African policy-makers worry about economic impact of Israel-Hamas conflict
The renewed flare-up in Israeli-Palestinian conflict has caused an outrage across Africa but it has also prompted heated debates in different countries in the continent about how to reconcile the gap between their economic and trade goals and their political and cultural realities.
Thousands of protesters have marched across the Middle East and Africa on Tuesday and Wednesday (17-18 October) after hundreds of Palestinian civilians were killed in an explosion at a hospital in Gaza. The African Union (AU) strongly condemned an alleged Israeli airstrike on the hospital on Wednesday, while Djibouti has called it genocide against Palestinian people. “Targeting a hospital, considered a safe haven under International Humanitarian Law, is a war crime. The international community must act now,” AU Chairperson Moussa Faki Mahamat said in a statement. Also South Africa condemned Israel’s bombing of Gaza, saying that targeting civilians in armed conflicts violates international humanitarian laws, Geneva Conventions.

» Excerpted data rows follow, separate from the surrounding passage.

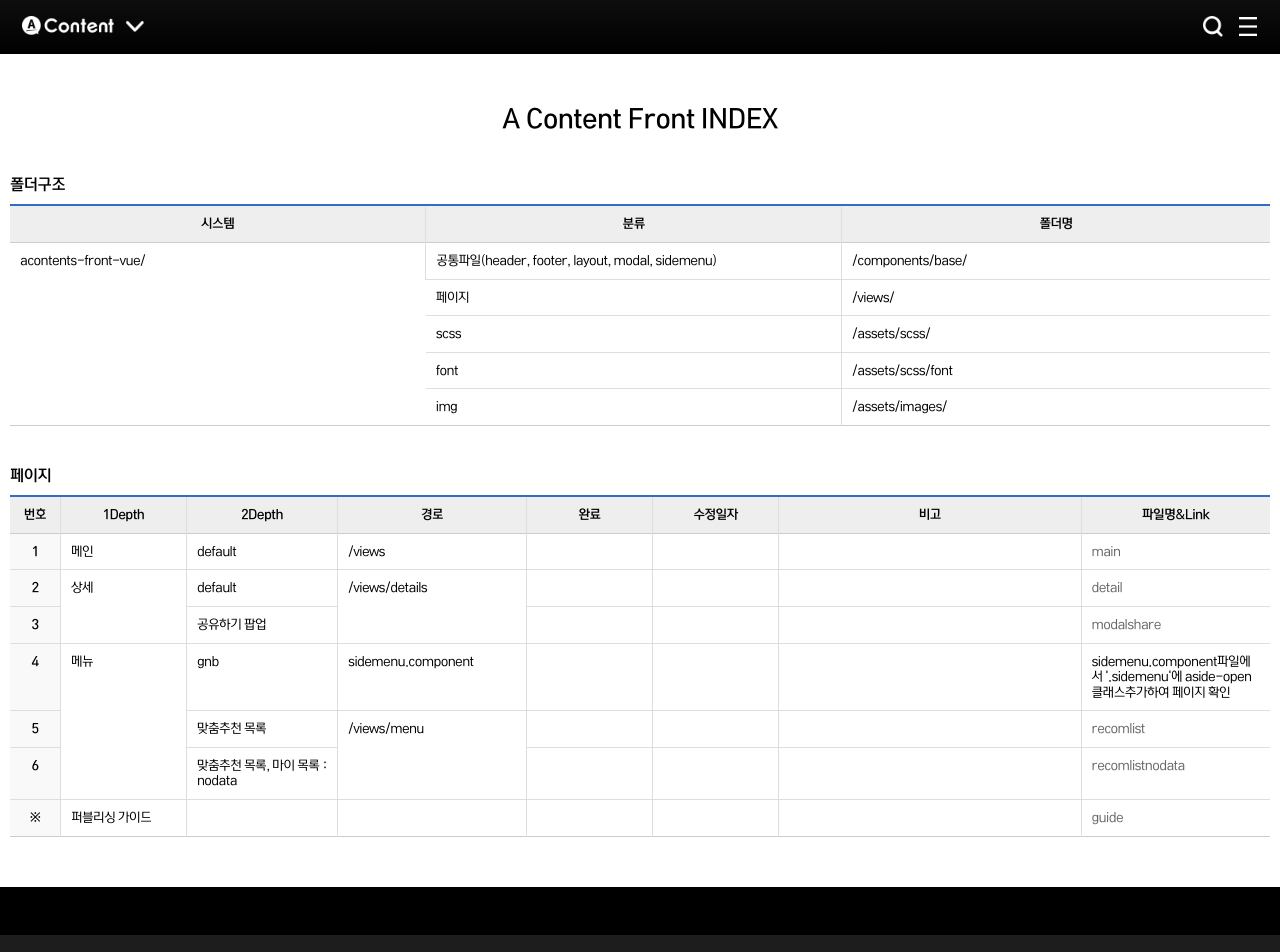
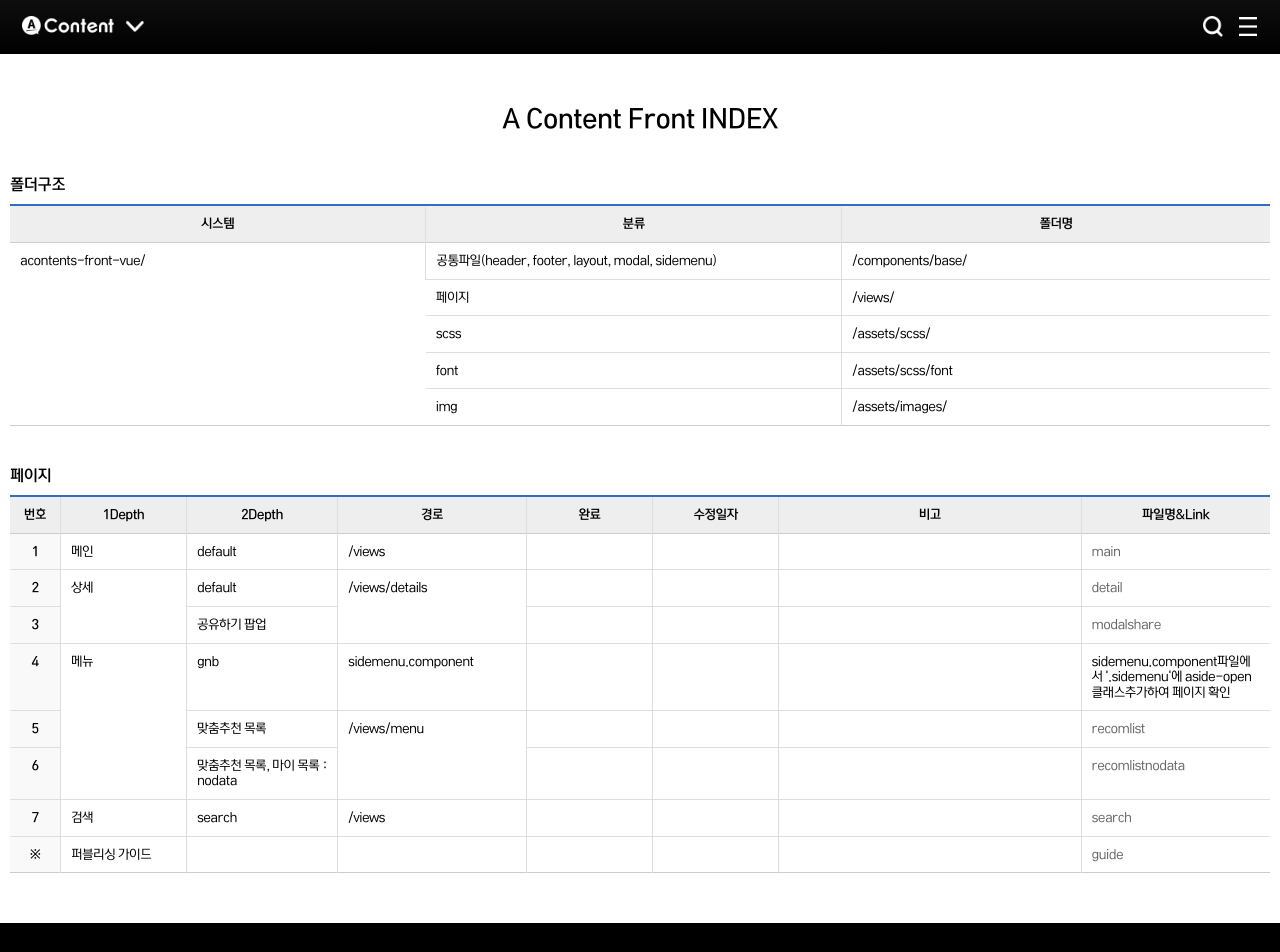
Before and after one commit to KR620705/front_publish, a Vue app in the folder acontents-front-vue/: page /modalshare in a window 1280 px wide. Shown: the top 952 px of the page. Built offline with nearby package versions, Linux system fonts and the light colour scheme; a web font is replaced by a local one.

Commit message:
검색 폴더 & 페이지 추가

```diff
--- a/acontents-front-vue/src/router/index.js
+++ b/acontents-front-vue/src/router/index.js
@@ -28,14 +28,14 @@ const routes = [
       isIndex: true,
     },
   },
-  {// test
-    path: '/test',
-    name: 'Test',
-    component: () => import('../views/test'),
-    meta: {
-      isIndex: true,
-    },
-  },
+  // {// test
+  //   path: '/test',
+  //   name: 'Test',
+  //   component: () => import('../views/test'),
+  //   meta: {
+  //     isIndex: true,
+  //   },
+  // },
   {// 상세
     path: '/detail',
     name: 'Detail',
@@ -111,7 +111,15 @@ const routes = [
     path: '*',
     name: '404',
     component: () => import('../views/404.vue'),
-  }
+  },
+  {// 검샋
+    path: '/search',
+    name: 'Search',
+    component: () => import('../views/search/search.vue'),
+    meta: {
+      isIndex: true,
+    },
+  },
 ]
 
 const router = new VueRouter({
--- a/acontents-front-vue/src/views/landing/index.vue
+++ b/acontents-front-vue/src/views/landing/index.vue
@@ -144,6 +144,20 @@
             </td>
           </tr>
           <tr>
+            <th scope="row" class="num">7</th>
+            <td class="alL">검색</td>
+            <td class="alL">search</td>
+            <td class="alL">/views</td>
+            <td></td>
+            <td></td>
+            <td class="alL red"></td>
+            <td class="alL">
+              <router-link to="/search">
+                search
+              </router-link>
+            </td>
+          </tr>
+          <tr>
             <th scope="row" class="num">※</th>
             <td class="alL">퍼블리싱 가이드</td>
             <td></td>
--- /dev/null
+++ b/acontents-front-vue/src/views/search/search.vue
@@ -0,0 +1,27 @@
+<template>
+  <div class="search search">
+검색 페이지
+  </div>
+</template>
+
+<script>
+export default {
+  name: 'Search',
+  data: function () {
+    return {
+
+    }
+  },
+  mounted() {
+    // page start !!
+    sessionStorage.clear();
+
+  },
+  methods:{
+
+  },
+}
+</script>
+<style scoped>
+
+</style>
```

But while many African countries have long held deep rooted ties with Palestine and its struggles, in recent years Israel has managed to sway opinions in parts of the continent by using its economic and technological clout. With African economies now facing heavy toll of the Israel-Hamas conflict in Gaza, some governments may be worried that they can ill afford another global shock to add to Covid-19, climatic stresses and Russia’s invasion of Ukraine, all of which have seen import costs rise amid food shortages. A case in point is the AU that has struggled to balance the equation on the Israeli-Palestine conflict. Policy-makers in East Asia are closely watching the developments in the Middle East owing to the region’s bilateral relations with both the Western and Arab countries. Regional economists have expressed fears over the possible impact of the conflict on the East African nations. According to Samuel Nyandemo from the University of Nairobi’s School of Economics, besides an imminent increase in production costs, from higher prices, African countries are likely to feel friction from their geopolitical alliances around supporting Israel.